Section: Scientific Foundations
Hardware Arithmetic
A given computing application may be implemented using different technologies, with a large range of tradeoffs between the various aspects of performance, unit cost, and nonrecurring costs (including development effort).

A software implementation, targeting offtheshelf microprocessors, is easy to develop and reproduce, but will not always provide the best performance.

For cost or performance reasons, some applications will be implemented as application specific integrated circuits (ASICs). An ASIC provides the best possible performance and may have a very low unit cost, at the expense of a very high development cost.

An intermediate approach is the use of reconfigurable circuits, or fieldprogrammable gate arrays (FPGAs).
In each case, the computation is broken down into elementary operations, executed by elementary hardware elements, or arithmetic operators . In the software approach, the operators used are those provided by the microprocessor. In the ASIC or FPGA approaches, these operators have to be built by the designer, or taken from libraries. Our goals include studying operators for inclusion in microprocessors and developing hardware libraries for ASICs or FPGAs.
Operators under study. Research is active on algorithms for the following operations:

Basic operations (addition, subtraction, multiplication), and their variations (multiplication and accumulation, multiplication or division by constants, etc.);

Algebraic functions (division, inverse, and square root, and in general, powering to an integer, and polynomials);

Elementary functions (sine, cosine, exponential, etc.);

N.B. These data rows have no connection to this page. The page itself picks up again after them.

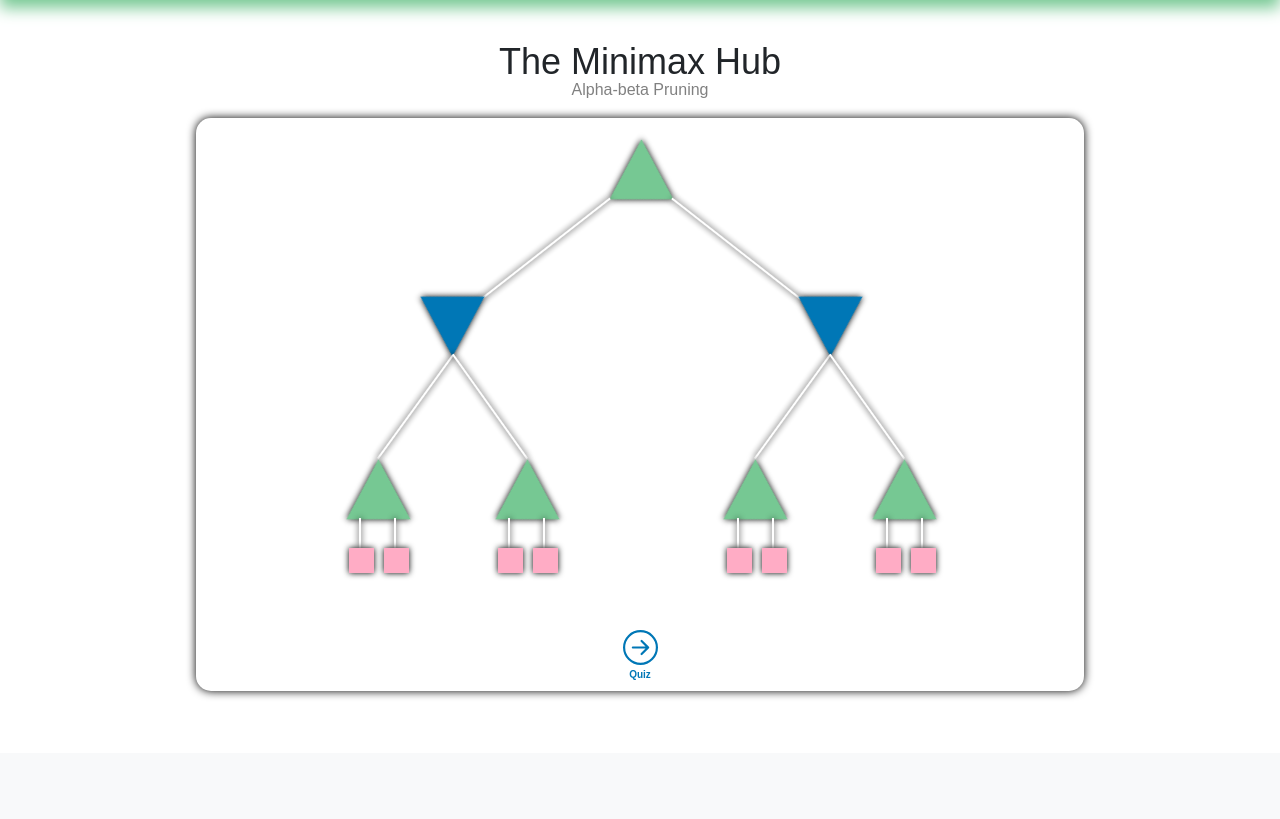
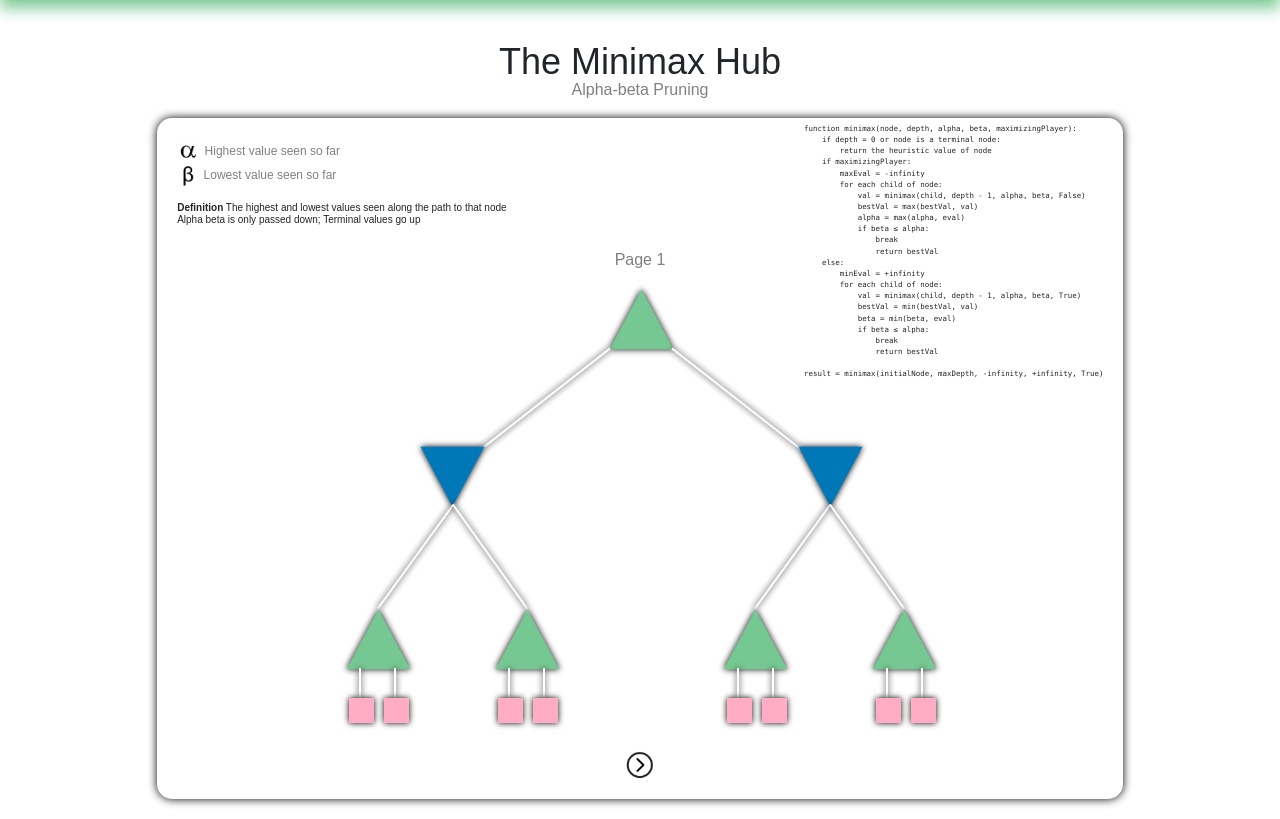
Before and after one commit to whirleyt/MinimaxTutorial, a Flask app: page /alphabetaMain in a window 1280 px wide. Shown: the part 47-866 px from the top of the page. Before the commit the page ends 745 px from the top, so only its background shows below. Run offline with Flask 3, Linux system fonts and the light colour scheme; some libraries are stand-ins or nearby versions.

Commit message:
Work on minimax tutorial and basic quiz page

```diff
--- a/server.py
+++ b/server.py
@@ -1,36 +1,62 @@
 from flask import Flask, render_template, request, abort
+from datetime import datetime
 
 app = Flask(__name__)
+
+session = {}
 
 
 @app.route('/')
 def home():
+    session['home_page_enter_time'] = datetime.now().strftime("%B %d, %Y %H:%M:%S")
+    print(session);
     return render_template('home.html')
 
 
 @app.route('/minimaxBasics')
 def minimax_basics():
+    session['minimax_basics_page_enter_time'] = datetime.now().strftime("%B %d, %Y %H:%M:%S")
+    print(session);
     return render_template('minimax-tutorials/minimaxBasics.html')
 
 
 @app.route('/alphabetaIntro')
 def alphabeta_intro():
+    session['alphabeta_intro_page_enter_time'] = datetime.now().strftime("%B %d, %Y %H:%M:%S")
+    print(session);
     return render_template('minimax-tutorials/alphabetaIntro.html')
 
 
 @app.route('/alphabetaMain')
 def alphabeta_main():
+    session['alphabeta_main_page_enter_time'] = datetime.now().strftime("%B %d, %Y %H:%M:%S")
+    print(session);
     return render_template('minimax-tutorials/alphabetaMain.html')
 
 
 @app.route('/minimaxBasicsQuiz')
 def minimax_basics_quiz():
+    session['minimax_basics_quiz_page_enter_time'] = datetime.now().strftime("%B %d, %Y %H:%M:%S")
+    print(session);
     return render_template('minimax-quiz/minimaxBasicsQuiz.html')
 
 
 @app.route('/alphabetaQuiz')
 def alphabeta_quiz():
+    session['alphabeta_quiz_page_enter_time'] = datetime.now().strftime("%B %d, %Y %H:%M:%S")
+    print(session);
     return render_template('minimax-quiz/alphabetaQuiz.html')
+
+
+@app.route('/save_answers_and_score', methods=['POST'])
+def save_answers_and_score():
+    data = request.json
+    answers = data.get('answers')
+    score = data.get('score')
+    session['minimax_value_answers'] = answers
+    session['minimax_value_score'] = score
+    print(session)
+    return 'Answers and score saved successfully.'
 
 
 if __name__ == '__main__':
--- a/static/home.css
+++ b/static/home.css
@@ -1,5 +1,5 @@
 .home-container {
-    width: 80%;
+    width: 87%;
     margin: 0 auto;
     box-shadow: 0px 0px 10px #76c893;
     padding: 20px;
--- a/static/main.js
+++ b/static/main.js
@@ -1,16 +1,126 @@
+$(document).ready(function() {
+
+    let minimaxValues= [10, 100, 10, 2, 20, 2, 10]
+    let score=0;
 
 
-document.getElementById('resultLink').addEventListener('click', function(event) {
-    var link = document.getElementById('resultLink');
-    if (!link.hasAttribute('href')) {
-        event.preventDefault();
+    $('#resultLink').on('click', function(event) {
+        var link = $('#resultLink');
+        if (!link.attr('href')) {
+            event.preventDefault();
 
-        document.getElementById('linkDescription').textContent = 'Try Again';
+            $('#linkDescription').text('Try Again');
 
-        link.setAttribute('href', '/minimaxBasicsQuiz');
+            link.attr('href', '/minimaxBasicsQuiz');
 
-        document.getElementById('resultsText').style.display = 'block';
+            $('#resultsText').css('display', 'block');
 
-        document.getElementById('alphabeta-quiz-container').style.boxShadow= '0px 0px 10px #76c893';
+            $('#alphabeta-quiz-container').css('box-shadow', '0px 0px 10px #76c893');
+        }
+    });
+
+    $('#basic-results-btn').on('click', function() {
+            var minimaxValueAnswers = {
+            };
+            event.preventDefault();
+            let answersCorrect= 0;
+            for(let i=1; i<=minimaxValues.length; i++){
+                if($('.minimax-value-'+ i).val() != '') minimaxValueAnswers['question'+i]= $('.minimax-value-'+ i).val();
+                if($('.minimax-value-'+ i).val() == minimaxValues[i-1]) {
+                    answersCorrect +=1;
+                }
+            }
+            score= Math.floor((answersCorrect / minimaxValues.length) * 100);
+            $('#basic-results').html('<h6>You Scored ' + score  + '%</h6>');
+            if(score==100) {
+                $('#next-container').css('display', 'block');
+                $('.basics-quiz-container').css('box-shadow', '0px 0px 10px #76c893');
+                $('#basic-results').css('color', '#76c893')
+            } else {
+                $('#next-container').css('display', 'none');
+                $('.basics-quiz-container').css('box-shadow', '0px 0px 10px black');
+                $('#basic-results').css('color', 'black')
+            }
+
+            postData= {
+                answers: minimaxValueAnswers,
+                score: score
+            }
+
+            $.ajax({
+            url: '/save_answers_and_score',
+            type: 'POST',
+            contentType: 'application/json',
+            data: JSON.stringify(postData),
+            success: function(response) {
+                console.log('Answers and score saved successfully');
+            },
+            error: function(xhr, status, error) {
+                console.error('Error saving answers/score:', error);
+            }
+        });
+
+    })
+
+    var currentPage = 1;
+    updatePage(currentPage);
+
+    $('#next').on('click', function() {
+        currentPage++;
+        updatePage(currentPage);
+    });
+
+    $('#previous').on('click', function() {
+        currentPage--;
+        updatePage(currentPage);
+    });
+
+    function updatePage(page) {
+        if (page === 1) {
+            $('#previous').css('display', 'none');
+        } else {
+            $('#previous').css('display', 'inline');
+        }
+        if (page === 10) {
+            $('#next').css('display', 'none');
+            $('#restart').css('display', 'inline');
+            $('#quiz').css('display', 'inline');
+        } else {
+            $('#next').css('display', 'inline');
+            $('#quiz').css('display', 'none');
+            $('#restart').css('display', 'none');
+        }
+        switch (page) {
+            case 1:
+                $('#content').html('<p>Page 1</p>');
+                break;
+            case 2:
+                $('#content').html('<p>Page 2</p>');
+                break;
+            case 3:
+                $('#content').html('<p>Page 3</p>');
+                break;
+            case 4:
+                $('#content').html('<p>Page 4</p>');
+                break;
+            case 5:
+                $('#content').html('<p>Page 5</p>');
+                break;
+            case 6:
+                $('#content').html('<p>Page 6</p>');
+                break;
+            case 7:
+                $('#content').html('<p>Page 7</p>');
+                break;
+            case 8:
+                $('#content').html('<p>Page 8</p>');
+                break;
+            case 9:
+                $('#content').html('<p>Page 9</p>');
+                break;
+            case 10:
+                $('#content').html('<p>Page 10</p>');
+                break;
+        }
     }
 });
--- a/static/minimax-quiz/alphabetaQuiz.css
+++ b/static/minimax-quiz/alphabetaQuiz.css
@@ -1,5 +1,5 @@
 .alphabeta-quiz-container {
-    width: 80%;
+    width: 87%;
     margin: 0 auto;
     padding: 20px;
     margin-bottom: 20px;
--- a/static/minimax-tutorials/alphabetaIntro.css
+++ b/static/minimax-tutorials/alphabetaIntro.css
@@ -1,5 +1,5 @@
 .intro-alphabeta-container {
-    width: 80%;
+    width: 87%;
     margin: 0 auto;
     box-shadow: 0px 0px 10px #76c893;
     padding: 20px;
--- a/static/minimax-tutorials/alphabetaMain.css
+++ b/static/minimax-tutorials/alphabetaMain.css
@@ -1,5 +1,5 @@
 .alphabeta-main-container {
-    width: 80%;
+    width: 87%;
     margin: 0 auto;
     padding: 20px;
     margin-bottom: 20px;
@@ -26,7 +26,7 @@
 }
 
 .next-icon {
-    margin-top: 20px;
+    margin-top: 5px;
 }
 
 .next-icon:hover {
@@ -199,3 +199,64 @@
     transform-origin: bottom;
     height: 30px;
 }
+
+.alpha-symbol {
+    width: 23px;
+    display: inline;
+}
+
+.beta-symbol {
+    width: 22px;
+    display: inline;
+}
+
+.symbol-description {
+    display: inline;
+    font-size: 12px;
+}
+
+.description {
+    padding-top: 15px;
+}
+
+.alpha-beta-info {
+    font-size: 10px;
+}
+
+.minimax-code {
+    font-size: 8.5px;
+}
+
+.right-side {
+    margin-left: 60%;
+    margin-top: -122px;
+    margin-bottom: -170px;
+}
+
+#quiz {
+    display: none;
+    margin-top: -50px;
+    padding-top: -50px;
+}
+
+
+#previous {
+    width: 30px;
+    cursor: pointer;
+    display: none;
+}
+
+#next {
+    width: 30px;
+    cursor: pointer;
+    display: inline;
+}
+
+.navigation {
+    margin-top: -10px;
+}
+
+#restart {
+    width: 28px;
+    display: none;
+}
--- a/static/minimax-tutorials/minimaxBasics.css
+++ b/static/minimax-tutorials/minimaxBasics.css
@@ -1,5 +1,5 @@
 .basics-container {
-    width: 80%;
+    width: 87%;
     margin: 0 auto;
     box-shadow: 0px 0px 10px #76c893;
     padding: 20px;
--- a/templates/minimax-tutorials/alphabetaMain.html
+++ b/templates/minimax-tutorials/alphabetaMain.html
@@ -6,8 +6,54 @@
 <p>Alpha-beta Pruning</p>
 
 <div class="alphabeta-main-container">
+    <div>
+        <div class="alpha">
+            <img class="alpha-symbol" src="{{ url_for('static', filename='images/alpha.png') }}" alt="Alpha Symbol">
+            <p class="symbol-description">Highest value seen so far</p>
+        </div>
+        <div class="beta">
+            <img class="beta-symbol" src="{{ url_for('static', filename='images/beta.png') }}" alt="Beta Symbol">
+            <p class="symbol-description">Lowest value seen so far</p>
+        </div>
+        <div class="description">
+            <h6 class="alpha-beta-info"><b>Definition</b> The highest and lowest values seen along the path to that node <br>
+            Alpha beta is only passed down; Terminal values go up</h6>
+        </div>
+    </div>
+
+    <div class="right-side">
+        <div class="minimax-code">
+        <pre>
+            <code class="highlighted-code">
+                function minimax(node, depth, alpha, beta, maximizingPlayer):
+                    if depth = 0 or node is a terminal node:
+                        return the heuristic value of node
+                    if maximizingPlayer:
+                        maxEval = -infinity
+                        for each child of node:
+                            val = minimax(child, depth - 1, alpha, beta, False)
+                            bestVal = max(bestVal, val)
+                            alpha = max(alpha, eval)
+                            if beta ≤ alpha:
+                                break
+                                return bestVal
+                    else:
+                        minEval = +infinity
+                        for each child of node:
+                            val = minimax(child, depth - 1, alpha, beta, True)
+                            bestVal = min(bestVal, val)
+                            beta = min(beta, eval)
+                            if beta ≤ alpha:
+                                break
+                                return bestVal
+
+                result = minimax(initialNode, maxDepth, -infinity, +infinity, True)
+            </code>
+        </pre>
+    </div>
+    </div>
     <div class="center">
-
+        <div id="content"></div>
         <div class="minimax-tree-html">
             <div class="row0-root-container">
                 <div class="triangle-container"><div class="root triangle"></div></div>
@@ -49,10 +95,16 @@
                         <div class="row3 right-terminal"><div class="edge"><div class="tree-edge tree-edge-center"></div></div><div class="square-container"><div class="square"></div></div></div>
                     </div>
                 </div>
-
             </div>
         </div>
-
+        <div class="navigation">
+            <img id="previous" class="previous" src="{{ url_for('static', filename='images/prev.png') }}" alt="Previous Navigation">
+            <img id="next" class="next" src="{{ url_for('static', filename='images/next.png') }}" alt="Next Navigation">
+            <a href="/alphabetaMain" id="restart-btn">
+                <img id="restart" class="restart" src="{{ url_for('static', filename='images/restart.png') }}" alt="Restart Navigation">
+            </a>
+        </div>
+        <div id="quiz">
             <a href="/minimaxBasicsQuiz">
                 <svg xmlns="http://www.w3.org/2000/svg" width="35" height="35" fill="#0077b6" class="bi bi-arrow-right-circle next-icon" viewBox="0 0 16 16">
                     <path fill-rule="evenodd" d="M1 8a7 7 0 1 0 14 0A7 7 0 0 0 1 8m15 0A8 8 0 1 1 0 8a8 8 0 0 1 16 0M4.5 7.5a.5.5 0 0 0 0 1h5.793l-2.147 2.146a.5.5 0 0 0 .708.708l3-3a.5.5 0 0 0 0-.708l-3-3a.5.5 0 1 0-.708.708L10.293 7.5z"/>
@@ -61,5 +113,6 @@
             <h6 class="icon-description">Quiz</h6>
         </div>
     </div>
+</div>
 
 {% endblock %}>
```
Also changed, not shown: static/minimax-quiz/minimaxBasicsQuiz.css (+33 -1 lines), templates/minimax-quiz/minimaxBasicsQuiz.html (+20 -8 lines), static/images/alpha.png (added), static/images/beta.png (added), static/images/next.png (added), static/images/prev.png (added), static/images/restart.png (added), 2 other files. Lines whose indentation alone changed are shown as unchanged.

Combinations of the previous operations (norm, for instance).
A hardware implementation may lead to better performance than a software implementation for two main reasons: parallelism and specialization. The second factor, from the arithmetic point of view, means that specific data types and specific operators, which would require costly emulation on a processor, may be used. For example, some cryptography applications are based on modular arithmetic and bit permutations, for which efficient specific operators can be designed. Other examples include standard representations with nonstandard sizes, and specific operations such as multiplication by constants.
Hardwareoriented algorithms. Many algorithms are available for the implementation of elementary operators (see for instance [5] ). For example, there are two classes of division algorithms: digitrecurrence and function iteration. The choice of an algorithm for the implementation of an operation depends on, and sometimes imposes, the choice of a number representation. Besides, there are usually technological constraints such as the area and power budget, and the available lowlevel libraries.
The choice of the number systems used for the intermediate results is crucial. For example, a redundant system, in which a number may have several encodings, will allow for more design freedom and more parallelism, hence faster designs. However, the hardware cost can be higher. As another example, the power consumption of a circuit depends, among other parameters, on its activity, which in turn depends on the distribution of the values of the inputs, hence again on the number system.
Alternatives exist at many levels in this algorithm exploration. For instance, an intermediate result may be either computed, or recovered from a precomputed table.
Parameter exploration. Once an algorithm is chosen, optimizing its implementation for area, delay, accuracy, or energy consumption is the next challenge. The best solution depends on the requirements of the application and on the target technology. Parameters which may vary include the radix of the number representations, the granularity of the iterations (between many simple iterations, or fewer coarser ones), the internal accuracies used, the size of the tables (see [2] for an illustration), etc.
The parameter space quickly becomes huge, and the expertise of the designer has to be automated. Indeed, we do not design operators, but operator generators , programs that take a specification and some constraints as input, and output a synthesizable description of an operator.